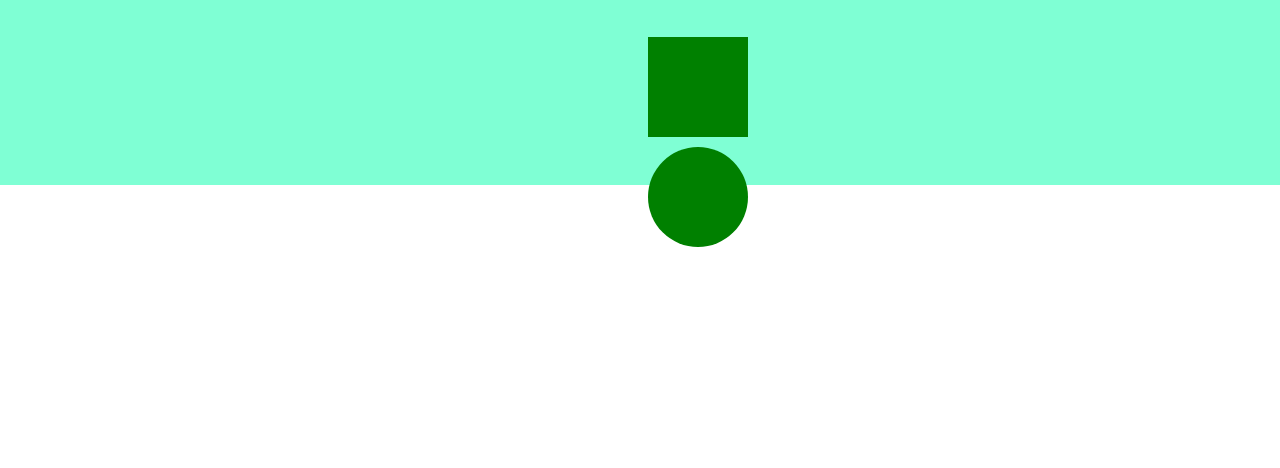
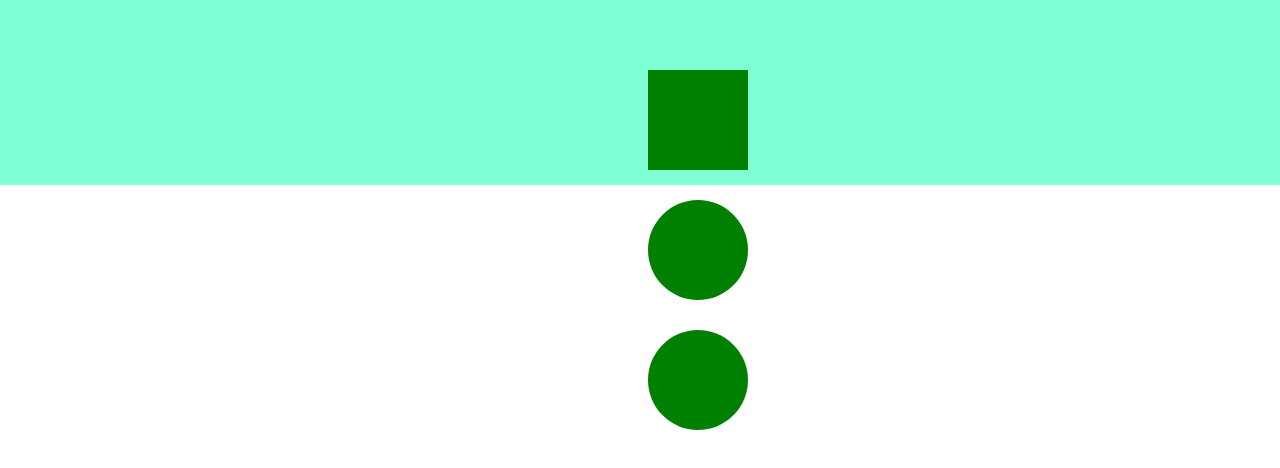
Before and after one commit to emartin22/coding-challenge, a plain HTML site: page index.html in a window 1280 px wide. Shown: the part 208-676 px from the top of the page. Drawn offline with Linux system fonts and the light colour scheme.

Commit message:
so much more stuff

```diff
--- a/css/styles.css
+++ b/css/styles.css
@@ -8,13 +8,9 @@ body{
 		background-color: aquamarine;
 		margin: -10px;
 	}
-
-	/*div.shape{
-		background-color: white;
-		width: 100px;
-		height: 100px;
-		margin:10px;*/
-	/*}*/
+		#myTable {
+		    transform-rotate: 270deg;
+		}
 
 	h1 {
 		color: white;
@@ -28,18 +24,15 @@ body{
 		border-radius: 100%
 	}
 
-
-	/*div.shape{
-		background-color: aquamarine
-		width: 1400px;
-		height: 225px;
-
-		border-radius: 100px;
-	}*/
-
 	div.shape{
 	background-color: green;
 		width: 100px;
 		height: 100px;
-		margin:	10px;
-	]
+		margin:	30px;
+	}
+	div#circle2{
+		border-radius: 100%
+	}
+	/*div#circle3{
+		border-radius: 100%
+	}*/
--- a/index.html
+++ b/index.html
@@ -13,8 +13,16 @@
 				<h1><center>
 				<h1> Elijah Martin </h1>
 				<h2> Student </h2>
-				<div class="shape"></div>
-				<div class="shape" id="circle"></div>
+				<TABLE BORDER="0">
+					<TR>
+						<TD>
+							<div class="shape"></div>
+							<div class="shape" id="circle"></div>
+							<div class="shape" id="circle2"></div>
+							<!-- <div class="shape" id="circle3"></div> -->
+						</TD>
+					</TR>
+			</table>
 			</div>
 		<!-- <div class="shape" id="circle"></div>
 		<div class="shape" id="circle"></div>
```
⁂
| Work instruction |
Return the lines above that include the string "color".

| Answer section |
 		background-color: aquamarine;
-		background-color: white;
 		color: white;
-		background-color: aquamarine
 	background-color: green;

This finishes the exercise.